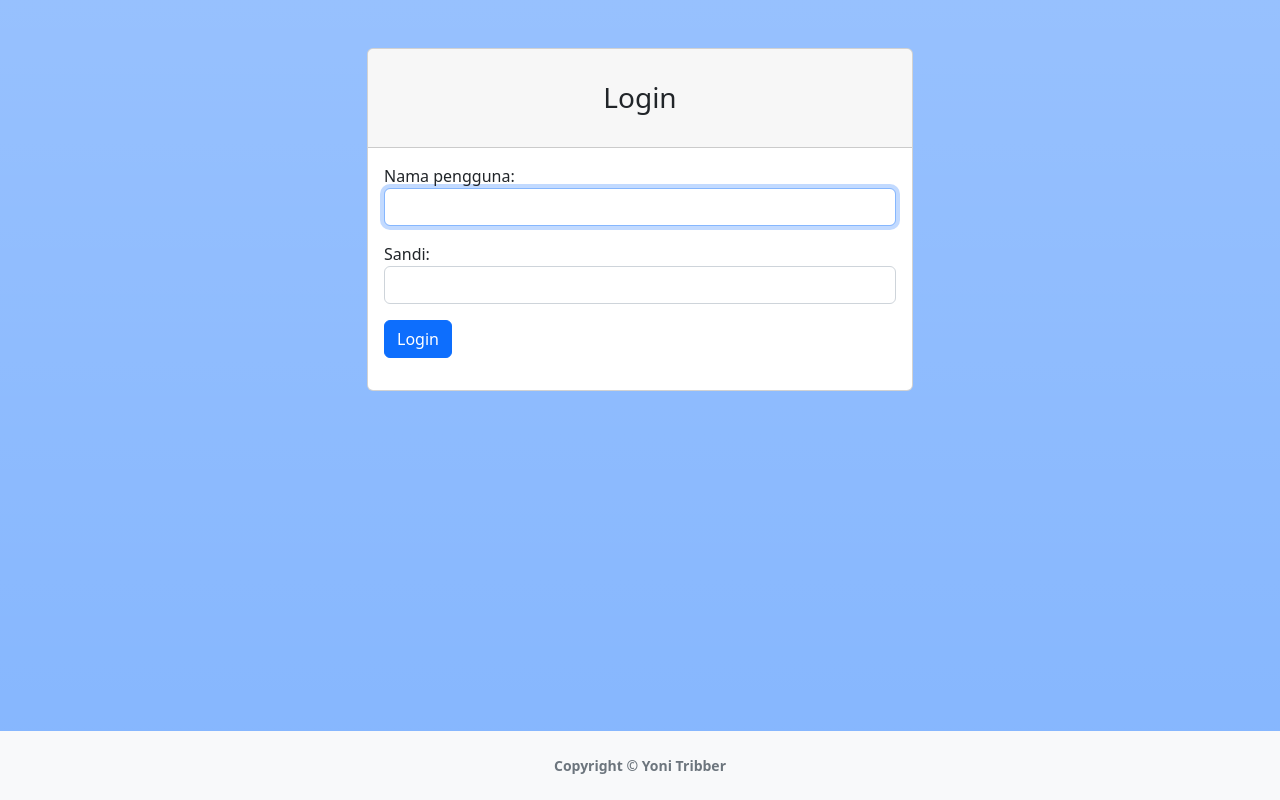
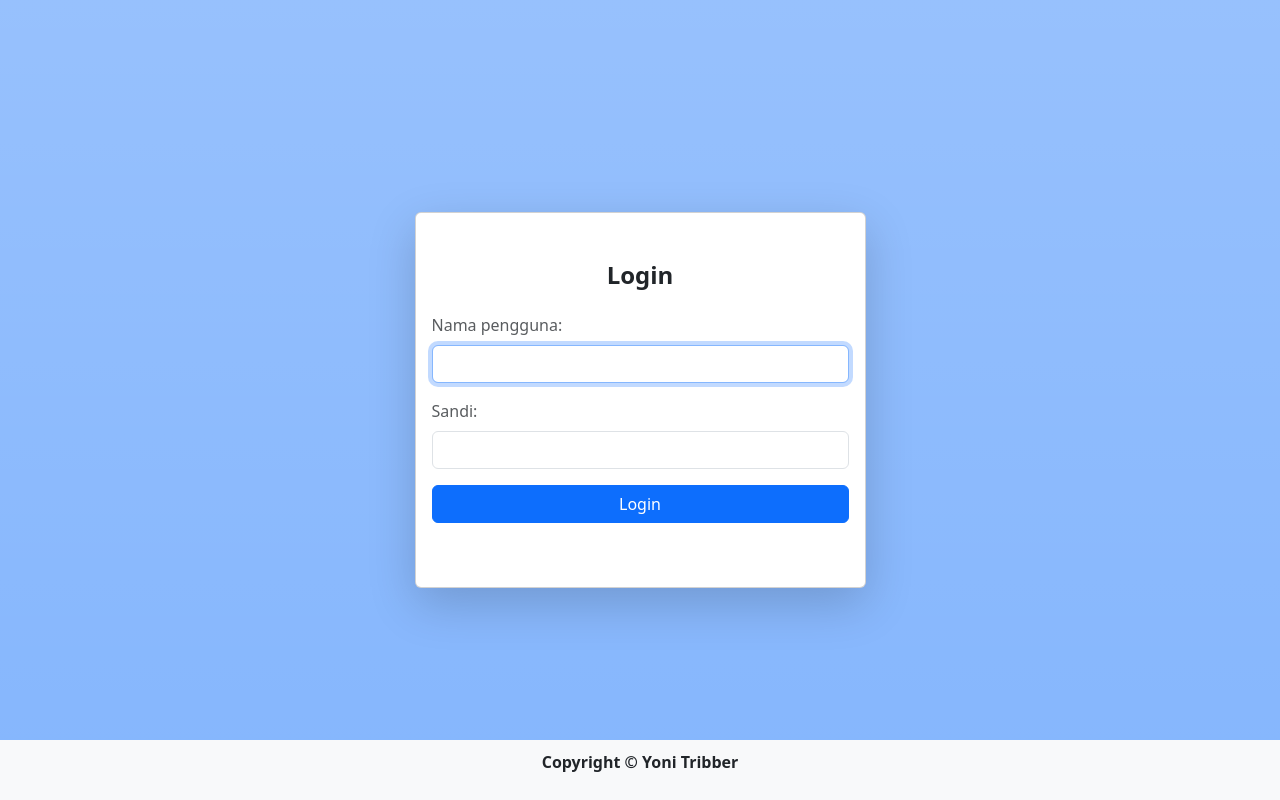
Before and after one commit to tribber93/chatbot-admin, a Django app: page / in a window 1280 px wide. Run offline with Django 5.2, Linux system fonts and the light colour scheme; parts of the project's set-up code (start-up, migrations or seed data) failed here and were passed over; some libraries are stand-ins or nearby versions.

Commit message:
update login view

```diff
--- a/Chatbot/settings.py
+++ b/Chatbot/settings.py
@@ -30,8 +30,8 @@ SECRET_KEY = os.getenv('SECRET_KEY')
 # SECURITY WARNING: don't run with debug turned on in production!
 DEBUG = True
 
-ALLOWED_HOSTS = ['admin.tribber.me', 'localhost', '127.0.0.1', '.ngrok-free.app']
-CSRF_TRUSTED_ORIGINS = ['https://*.ngrok-free.app']
+ALLOWED_HOSTS = ['admin.tribber.me', 'localhost', '127.0.0.1', '.ngrok-free.app', '192.168.2.3']
+CSRF_TRUSTED_ORIGINS = ['https://*.ngrok-free.app', 'http://192.168.2.3']
 
 # Application definition
 
@@ -116,7 +116,6 @@ AUTH_PASSWORD_VALIDATORS = [
     },
 ]
 
-
 # Internationalization
 # https://docs.djangoproject.com/en/5.0/topics/i18n/
 
--- a/admin_chatbot/templates/login.html
+++ b/admin_chatbot/templates/login.html
@@ -1,53 +1,80 @@
-{% extends "master.html" %}
-{% block title %}Login{% endblock %}
-{% block content %}
-  <div class="bg-primary bg-gradient" style="--bs-bg-opacity: .5;">
-    <div id="layoutAuthentication">
-      <div id="layoutAuthentication_content">
-        <main>
-          <div class="container mt-5">
-            <div class="row justify-content-center">
-              <div class="col-md-6">
-                <div class="card ">
-                  <header class="card-header">
-                    <h3 class="text-center font-weight-light my-4">Login</h3>
-                  </header>
-                  <article class="card-body">
+<!DOCTYPE html>
+<html lang="en">
+  <head>
+    <meta charset="UTF-8">
+    <meta name="viewport" content="width=device-width, initial-scale=1.0">
+    <title>Login Form</title>
+    <link href="https://cdn.jsdelivr.net/npm/bootstrap@5.3.3/dist/css/bootstrap.min.css"
+          rel="stylesheet"
+          integrity="sha384-QWTKZyjpPEjISv5WaRU9OFeRpok6YctnYmDr5pNlyT2bRjXh0JMhjY6hW+ALEwIH"
+          crossorigin="anonymous">
+    <style>
+    /* Style agar form berada di tengah halaman */
+    body {
+      display: flex;
+      justify-content: center;
+      align-items: center;
+      height: 100vh;
+    }
+    footer {
+      position: fixed;
+      bottom: 0;
+      width: 100%;
+      background-color: #f8f9fa;
+      padding: 10px 0;
+      text-align: center;
+    }
+    </style>
+  </head>
+  <body class="bg-primary bg-gradient" style="--bs-bg-opacity: .5;">
+    <div class="container">
+      <div class="row justify-content-sm-center">
+        <div class="col-xxl-4 col-xl-5 col-lg-5 col-md-7 col-sm-9">
+          <div class="card shadow-lg">
+            <div class="card-body py-5">
+              <h1 class="fs-4 card-title fw-bold mb-4 text-center">Login</h1>
               <div>
                 {% if form.errors %}
                   <div class="alert alert-danger">Username atau Password kamu salah. Silahkan coba kembali.</div>
                 {% endif %}
               </div>
               {% load widget_tweaks %}
-                    <form method="post" action="{% url 'login' %}" novalidate>
+              <form method="POST"
+                    class="needs-validation"
+                    action="{% url 'login' %}"
+                    novalidate>
                 {% csrf_token %}
                 <div class="form-group mb-3">
-                        <label>{{ form.username.label_tag }}</label>
+                  <label class="mb-2 text-muted">{{ form.username.label_tag }}</label>
                   {% render_field form.username class="form-control" %}
                 </div>
                 <!-- form-group end.// -->
                 <div class="form-group my-3">
-                        <label>{{ form.password.label_tag }}</label>
+                  <label class="mb-2 text-muted">{{ form.password.label_tag }}</label>
                   {% render_field form.password class="form-control" %}
                 </div>
-                      <!-- form-group end.// -->
+                <!-- <div class="d-flex align-items-center"> -->
+                <!-- <div class="form-check">
+                    <input type="checkbox" name="remember" id="remember" class="form-check-input">
+                    <label for="remember" class="form-check-label">Remember Me</label>
+                  </div> -->
                 <div class="form-group my-3">
                   <input type="hidden" name="next" value="{{ next }}">
-                        <button type="submit" class="btn btn-primary btn-block">Login</button>
+                  <button type="submit" class="btn btn-primary btn-block w-100">Login</button>
                 </div>
-                      <!-- form-group// -->
+                <!-- </div> -->
               </form>
-                  </article> <!-- card-body end .// -->
-                </div>
-                <!-- card.// -->
-              </div>
-              <!-- col.//-->
-            </div>
-            <!-- row.//-->
-          </div>
-        </main>
-      </div>
-      <div id="layoutAuthentication_footer">{% include 'components/footer.html' %}</div>
             </div>
           </div>
-{% endblock %}
+        </div>
+      </div>
+    </div>
+    <!-- Footer -->
+    <footer>
+      <div class="container">
+        <p><strong>Copyright © Yoni Tribber</strong></p>
+      </div>
+    </footer>
+    <!-- End of Footer -->
+  </body>
+</html>
```
Lines whose indentation alone changed are shown as unchanged.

================================

Work to complete
Reproduce the listing exactly, minus its pictures.

Result of this exercise
Before and after one commit to tribber93/chatbot-admin, a Django app: page / in a window 1280 px wide. Run offline with Django 5.2, Linux system fonts and the light colour scheme; parts of the project's set-up code (start-up, migrations or seed data) failed here and were passed over; some libraries are stand-ins or nearby versions.

Commit message:
update login view

```diff
--- a/Chatbot/settings.py
+++ b/Chatbot/settings.py
@@ -30,8 +30,8 @@ SECRET_KEY = os.getenv('SECRET_KEY')
 # SECURITY WARNING: don't run with debug turned on in production!
 DEBUG = True
 
-ALLOWED_HOSTS = ['admin.tribber.me', 'localhost', '127.0.0.1', '.ngrok-free.app']
-CSRF_TRUSTED_ORIGINS = ['https://*.ngrok-free.app']
+ALLOWED_HOSTS = ['admin.tribber.me', 'localhost', '127.0.0.1', '.ngrok-free.app', '192.168.2.3']
+CSRF_TRUSTED_ORIGINS = ['https://*.ngrok-free.app', 'http://192.168.2.3']
 
 # Application definition
 
@@ -116,7 +116,6 @@ AUTH_PASSWORD_VALIDATORS = [
     },
 ]
 
-
 # Internationalization
 # https://docs.djangoproject.com/en/5.0/topics/i18n/
 
--- a/admin_chatbot/templates/login.html
+++ b/admin_chatbot/templates/login.html
@@ -1,53 +1,80 @@
-{% extends "master.html" %}
-{% block title %}Login{% endblock %}
-{% block content %}
-  <div class="bg-primary bg-gradient" style="--bs-bg-opacity: .5;">
-    <div id="layoutAuthentication">
-      <div id="layoutAuthentication_content">
-        <main>
-          <div class="container mt-5">
-            <div class="row justify-content-center">
-              <div class="col-md-6">
-                <div class="card ">
-                  <header class="card-header">
-                    <h3 class="text-center font-weight-light my-4">Login</h3>
-                  </header>
-                  <article class="card-body">
+<!DOCTYPE html>
+<html lang="en">
+  <head>
+    <meta charset="UTF-8">
+    <meta name="viewport" content="width=device-width, initial-scale=1.0">
+    <title>Login Form</title>
+    <link href="https://cdn.jsdelivr.net/npm/bootstrap@5.3.3/dist/css/bootstrap.min.css"
+          rel="stylesheet"
+          integrity="sha384-QWTKZyjpPEjISv5WaRU9OFeRpok6YctnYmDr5pNlyT2bRjXh0JMhjY6hW+ALEwIH"
+          crossorigin="anonymous">
+    <style>
+    /* Style agar form berada di tengah halaman */
+    body {
+      display: flex;
+      justify-content: center;
+      align-items: center;
+      height: 100vh;
+    }
+    footer {
+      position: fixed;
+      bottom: 0;
+      width: 100%;
+      background-color: #f8f9fa;
+      padding: 10px 0;
+      text-align: center;
+    }
+    </style>
+  </head>
+  <body class="bg-primary bg-gradient" style="--bs-bg-opacity: .5;">
+    <div class="container">
+      <div class="row justify-content-sm-center">
+        <div class="col-xxl-4 col-xl-5 col-lg-5 col-md-7 col-sm-9">
+          <div class="card shadow-lg">
+            <div class="card-body py-5">
+              <h1 class="fs-4 card-title fw-bold mb-4 text-center">Login</h1>
               <div>
                 {% if form.errors %}
                   <div class="alert alert-danger">Username atau Password kamu salah. Silahkan coba kembali.</div>
                 {% endif %}
               </div>
               {% load widget_tweaks %}
-                    <form method="post" action="{% url 'login' %}" novalidate>
+              <form method="POST"
+                    class="needs-validation"
+                    action="{% url 'login' %}"
+                    novalidate>
                 {% csrf_token %}
                 <div class="form-group mb-3">
-                        <label>{{ form.username.label_tag }}</label>
+                  <label class="mb-2 text-muted">{{ form.username.label_tag }}</label>
                   {% render_field form.username class="form-control" %}
                 </div>
                 <!-- form-group end.// -->
                 <div class="form-group my-3">
-                        <label>{{ form.password.label_tag }}</label>
+                  <label class="mb-2 text-muted">{{ form.password.label_tag }}</label>
                   {% render_field form.password class="form-control" %}
                 </div>
-                      <!-- form-group end.// -->
+                <!-- <div class="d-flex align-items-center"> -->
+                <!-- <div class="form-check">
+                    <input type="checkbox" name="remember" id="remember" class="form-check-input">
+                    <label for="remember" class="form-check-label">Remember Me</label>
+                  </div> -->
                 <div class="form-group my-3">
                   <input type="hidden" name="next" value="{{ next }}">
-                        <button type="submit" class="btn btn-primary btn-block">Login</button>
+                  <button type="submit" class="btn btn-primary btn-block w-100">Login</button>
                 </div>
-                      <!-- form-group// -->
+                <!-- </div> -->
               </form>
-                  </article> <!-- card-body end .// -->
-                </div>
-                <!-- card.// -->
-              </div>
-              <!-- col.//-->
-            </div>
-            <!-- row.//-->
-          </div>
-        </main>
-      </div>
-      <div id="layoutAuthentication_footer">{% include 'components/footer.html' %}</div>
             </div>
           </div>
-{% endblock %}
+        </div>
+      </div>
+    </div>
+    <!-- Footer -->
+    <footer>
+      <div class="container">
+        <p><strong>Copyright © Yoni Tribber</strong></p>
+      </div>
+    </footer>
+    <!-- End of Footer -->
+  </body>
+</html>
```
Lines whose indentation alone changed are shown as unchanged.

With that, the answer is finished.